Across the listing below, count the lines with "filled" in them. Write nothing but the number.

* Material for this task *
====

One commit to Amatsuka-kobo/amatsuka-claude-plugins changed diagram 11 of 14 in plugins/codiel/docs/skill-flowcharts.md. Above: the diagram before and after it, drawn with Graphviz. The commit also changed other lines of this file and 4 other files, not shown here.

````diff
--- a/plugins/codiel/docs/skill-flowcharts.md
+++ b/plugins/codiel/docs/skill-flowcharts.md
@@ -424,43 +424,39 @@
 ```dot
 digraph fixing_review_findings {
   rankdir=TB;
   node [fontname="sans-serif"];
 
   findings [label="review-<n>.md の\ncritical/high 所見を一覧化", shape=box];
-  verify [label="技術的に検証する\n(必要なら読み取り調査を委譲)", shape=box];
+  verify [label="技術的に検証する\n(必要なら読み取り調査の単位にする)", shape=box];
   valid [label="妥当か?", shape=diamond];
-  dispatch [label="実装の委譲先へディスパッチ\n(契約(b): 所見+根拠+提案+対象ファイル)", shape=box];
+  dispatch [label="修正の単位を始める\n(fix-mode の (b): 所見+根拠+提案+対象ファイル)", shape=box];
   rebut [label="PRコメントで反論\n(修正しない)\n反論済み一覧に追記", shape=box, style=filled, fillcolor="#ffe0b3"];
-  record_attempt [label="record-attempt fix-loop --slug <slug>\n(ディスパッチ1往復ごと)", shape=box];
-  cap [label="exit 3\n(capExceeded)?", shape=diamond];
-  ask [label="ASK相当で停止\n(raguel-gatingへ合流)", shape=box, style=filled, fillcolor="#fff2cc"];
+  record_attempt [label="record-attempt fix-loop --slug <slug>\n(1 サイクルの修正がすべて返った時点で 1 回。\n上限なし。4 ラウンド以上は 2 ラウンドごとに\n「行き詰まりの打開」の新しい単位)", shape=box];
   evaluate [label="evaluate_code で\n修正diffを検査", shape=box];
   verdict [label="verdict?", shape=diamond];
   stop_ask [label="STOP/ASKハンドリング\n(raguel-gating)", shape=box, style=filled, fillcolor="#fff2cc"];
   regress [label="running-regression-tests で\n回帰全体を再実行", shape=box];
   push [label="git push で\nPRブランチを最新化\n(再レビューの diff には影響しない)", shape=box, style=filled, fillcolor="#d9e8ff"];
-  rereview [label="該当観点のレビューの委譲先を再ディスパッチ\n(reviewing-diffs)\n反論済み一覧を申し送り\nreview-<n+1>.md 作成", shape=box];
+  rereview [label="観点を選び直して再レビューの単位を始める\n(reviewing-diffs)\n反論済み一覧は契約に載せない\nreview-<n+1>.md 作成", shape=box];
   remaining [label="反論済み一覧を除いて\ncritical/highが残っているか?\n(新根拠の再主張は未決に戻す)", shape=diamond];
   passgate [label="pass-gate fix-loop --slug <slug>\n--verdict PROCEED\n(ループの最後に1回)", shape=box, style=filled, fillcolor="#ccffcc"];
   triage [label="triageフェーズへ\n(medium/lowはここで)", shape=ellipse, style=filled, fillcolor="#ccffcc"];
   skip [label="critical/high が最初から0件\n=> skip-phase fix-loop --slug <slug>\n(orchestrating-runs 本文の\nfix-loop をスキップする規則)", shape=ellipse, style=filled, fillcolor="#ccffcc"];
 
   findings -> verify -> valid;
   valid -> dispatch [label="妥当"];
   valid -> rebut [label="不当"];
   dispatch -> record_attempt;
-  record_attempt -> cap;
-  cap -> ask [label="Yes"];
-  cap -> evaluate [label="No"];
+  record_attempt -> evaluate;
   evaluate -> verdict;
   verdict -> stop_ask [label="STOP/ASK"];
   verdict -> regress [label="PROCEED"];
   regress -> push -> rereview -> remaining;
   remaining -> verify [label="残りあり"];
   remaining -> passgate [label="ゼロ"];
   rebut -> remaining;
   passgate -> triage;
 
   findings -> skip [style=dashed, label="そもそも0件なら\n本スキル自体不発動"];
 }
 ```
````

====

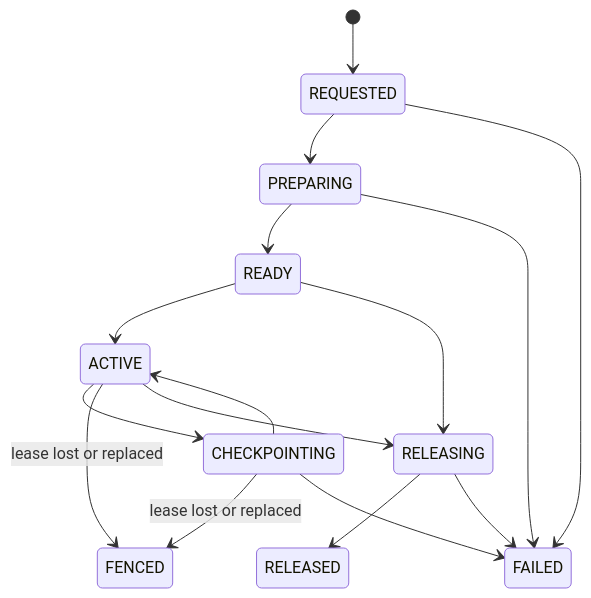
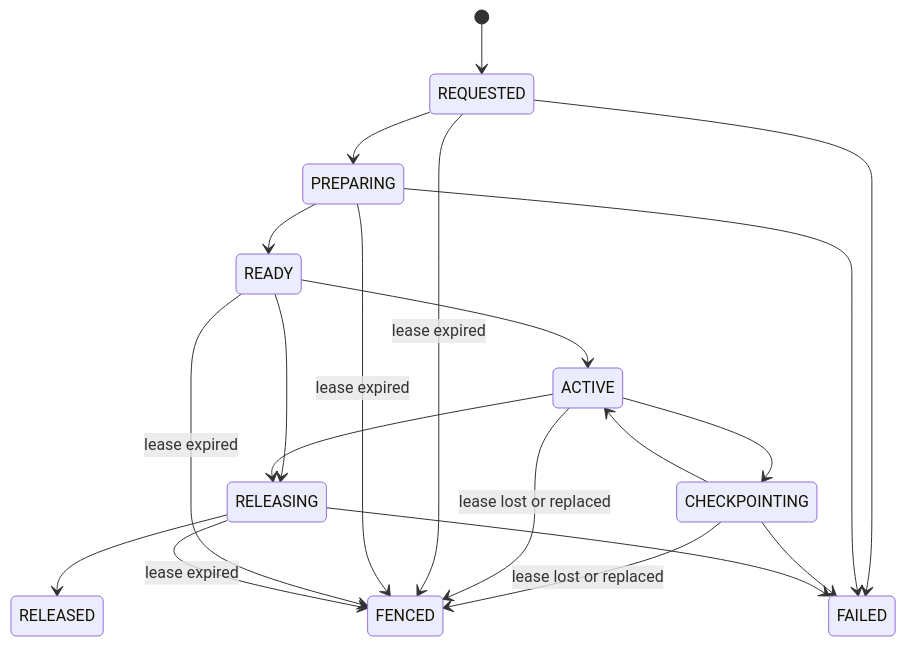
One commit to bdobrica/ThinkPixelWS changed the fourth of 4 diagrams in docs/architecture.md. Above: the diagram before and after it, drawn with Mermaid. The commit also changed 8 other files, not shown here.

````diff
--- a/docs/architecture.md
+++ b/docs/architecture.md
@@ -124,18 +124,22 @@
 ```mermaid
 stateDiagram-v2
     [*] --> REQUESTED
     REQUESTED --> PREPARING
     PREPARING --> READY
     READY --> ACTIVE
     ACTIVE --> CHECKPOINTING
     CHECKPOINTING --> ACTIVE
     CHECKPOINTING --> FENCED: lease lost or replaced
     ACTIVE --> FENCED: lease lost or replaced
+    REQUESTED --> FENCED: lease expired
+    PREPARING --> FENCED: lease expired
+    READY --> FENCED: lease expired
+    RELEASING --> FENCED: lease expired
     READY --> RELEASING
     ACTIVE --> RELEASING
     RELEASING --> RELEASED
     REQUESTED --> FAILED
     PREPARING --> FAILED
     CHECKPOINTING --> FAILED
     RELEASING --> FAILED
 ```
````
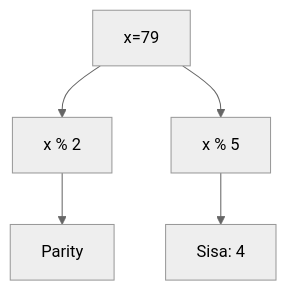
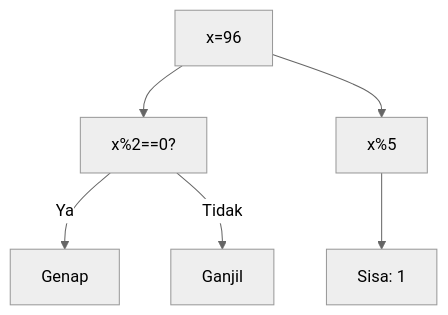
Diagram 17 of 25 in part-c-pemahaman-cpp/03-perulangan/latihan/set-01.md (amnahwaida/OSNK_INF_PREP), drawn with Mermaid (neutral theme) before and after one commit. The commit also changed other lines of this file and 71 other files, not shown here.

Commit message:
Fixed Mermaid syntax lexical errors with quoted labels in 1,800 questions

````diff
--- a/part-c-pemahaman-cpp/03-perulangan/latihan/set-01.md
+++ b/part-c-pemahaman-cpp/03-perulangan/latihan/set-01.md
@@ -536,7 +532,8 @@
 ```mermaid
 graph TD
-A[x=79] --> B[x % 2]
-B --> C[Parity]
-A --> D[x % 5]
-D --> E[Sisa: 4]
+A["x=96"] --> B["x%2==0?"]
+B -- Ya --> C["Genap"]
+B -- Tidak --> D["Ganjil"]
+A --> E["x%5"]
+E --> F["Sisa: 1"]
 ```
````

====

* Exercise response *
7